User interface change data
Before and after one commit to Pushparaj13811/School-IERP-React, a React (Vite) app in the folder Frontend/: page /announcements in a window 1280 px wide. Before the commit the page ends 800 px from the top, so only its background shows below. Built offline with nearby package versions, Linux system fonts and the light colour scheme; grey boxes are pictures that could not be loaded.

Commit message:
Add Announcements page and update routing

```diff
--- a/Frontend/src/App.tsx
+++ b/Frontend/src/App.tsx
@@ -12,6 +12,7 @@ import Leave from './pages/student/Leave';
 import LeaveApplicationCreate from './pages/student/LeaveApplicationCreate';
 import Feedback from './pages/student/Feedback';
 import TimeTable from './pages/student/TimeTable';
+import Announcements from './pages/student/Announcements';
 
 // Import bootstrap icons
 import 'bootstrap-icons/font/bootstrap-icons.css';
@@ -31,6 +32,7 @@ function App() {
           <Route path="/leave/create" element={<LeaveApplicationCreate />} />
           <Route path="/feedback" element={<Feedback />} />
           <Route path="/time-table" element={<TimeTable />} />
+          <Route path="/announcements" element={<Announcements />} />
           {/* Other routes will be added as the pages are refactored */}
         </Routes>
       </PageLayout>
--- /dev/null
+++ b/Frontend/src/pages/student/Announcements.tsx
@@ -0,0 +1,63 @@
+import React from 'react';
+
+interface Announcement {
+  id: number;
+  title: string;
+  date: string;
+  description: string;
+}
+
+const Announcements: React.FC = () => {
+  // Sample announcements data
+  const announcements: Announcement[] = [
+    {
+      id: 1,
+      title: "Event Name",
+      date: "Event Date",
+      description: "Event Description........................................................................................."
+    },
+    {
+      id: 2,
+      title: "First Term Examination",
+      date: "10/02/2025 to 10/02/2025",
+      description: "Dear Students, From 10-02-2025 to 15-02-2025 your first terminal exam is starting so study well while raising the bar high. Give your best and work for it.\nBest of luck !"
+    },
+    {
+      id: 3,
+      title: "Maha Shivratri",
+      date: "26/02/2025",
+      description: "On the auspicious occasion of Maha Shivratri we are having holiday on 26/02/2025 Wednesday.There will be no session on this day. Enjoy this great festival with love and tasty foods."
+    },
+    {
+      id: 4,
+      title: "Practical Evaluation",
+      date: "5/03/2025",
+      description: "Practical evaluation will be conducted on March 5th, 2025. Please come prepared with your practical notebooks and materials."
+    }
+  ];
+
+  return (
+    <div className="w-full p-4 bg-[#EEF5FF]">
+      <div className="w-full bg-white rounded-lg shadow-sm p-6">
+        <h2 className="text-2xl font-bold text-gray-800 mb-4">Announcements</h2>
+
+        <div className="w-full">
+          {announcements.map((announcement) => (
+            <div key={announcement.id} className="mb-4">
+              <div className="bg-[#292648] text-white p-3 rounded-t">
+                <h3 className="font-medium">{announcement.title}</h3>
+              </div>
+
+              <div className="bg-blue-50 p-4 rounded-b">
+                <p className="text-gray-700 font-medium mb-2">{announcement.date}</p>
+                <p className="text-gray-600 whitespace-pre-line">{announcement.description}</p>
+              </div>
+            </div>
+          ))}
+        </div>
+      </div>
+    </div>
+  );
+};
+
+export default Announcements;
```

What you should do ▸
Output the data once more, exactly as it appears above.

Answer to this problem ▸
Before and after one commit to Pushparaj13811/School-IERP-React, a React (Vite) app in the folder Frontend/: page /announcements in a window 1280 px wide. Before the commit the page ends 800 px from the top, so only its background shows below. Built offline with nearby package versions, Linux system fonts and the light colour scheme; grey boxes are pictures that could not be loaded.

Commit message:
Add Announcements page and update routing

```diff
--- a/Frontend/src/App.tsx
+++ b/Frontend/src/App.tsx
@@ -12,6 +12,7 @@ import Leave from './pages/student/Leave';
 import LeaveApplicationCreate from './pages/student/LeaveApplicationCreate';
 import Feedback from './pages/student/Feedback';
 import TimeTable from './pages/student/TimeTable';
+import Announcements from './pages/student/Announcements';
 
 // Import bootstrap icons
 import 'bootstrap-icons/font/bootstrap-icons.css';
@@ -31,6 +32,7 @@ function App() {
           <Route path="/leave/create" element={<LeaveApplicationCreate />} />
           <Route path="/feedback" element={<Feedback />} />
           <Route path="/time-table" element={<TimeTable />} />
+          <Route path="/announcements" element={<Announcements />} />
           {/* Other routes will be added as the pages are refactored */}
         </Routes>
       </PageLayout>
--- /dev/null
+++ b/Frontend/src/pages/student/Announcements.tsx
@@ -0,0 +1,63 @@
+import React from 'react';
+
+interface Announcement {
+  id: number;
+  title: string;
+  date: string;
+  description: string;
+}
+
+const Announcements: React.FC = () => {
+  // Sample announcements data
+  const announcements: Announcement[] = [
+    {
+      id: 1,
+      title: "Event Name",
+      date: "Event Date",
+      description: "Event Description........................................................................................."
+    },
+    {
+      id: 2,
+      title: "First Term Examination",
+      date: "10/02/2025 to 10/02/2025",
+      description: "Dear Students, From 10-02-2025 to 15-02-2025 your first terminal exam is starting so study well while raising the bar high. Give your best and work for it.\nBest of luck !"
+    },
+    {
+      id: 3,
+      title: "Maha Shivratri",
+      date: "26/02/2025",
+      description: "On the auspicious occasion of Maha Shivratri we are having holiday on 26/02/2025 Wednesday.There will be no session on this day. Enjoy this great festival with love and tasty foods."
+    },
+    {
+      id: 4,
+      title: "Practical Evaluation",
+      date: "5/03/2025",
+      description: "Practical evaluation will be conducted on March 5th, 2025. Please come prepared with your practical notebooks and materials."
+    }
+  ];
+
+  return (
+    <div className="w-full p-4 bg-[#EEF5FF]">
+      <div className="w-full bg-white rounded-lg shadow-sm p-6">
+        <h2 className="text-2xl font-bold text-gray-800 mb-4">Announcements</h2>
+
+        <div className="w-full">
+          {announcements.map((announcement) => (
+            <div key={announcement.id} className="mb-4">
+              <div className="bg-[#292648] text-white p-3 rounded-t">
+                <h3 className="font-medium">{announcement.title}</h3>
+              </div>
+
+              <div className="bg-blue-50 p-4 rounded-b">
+                <p className="text-gray-700 font-medium mb-2">{announcement.date}</p>
+                <p className="text-gray-600 whitespace-pre-line">{announcement.description}</p>
+              </div>
+            </div>
+          ))}
+        </div>
+      </div>
+    </div>
+  );
+};
+
+export default Announcements;
```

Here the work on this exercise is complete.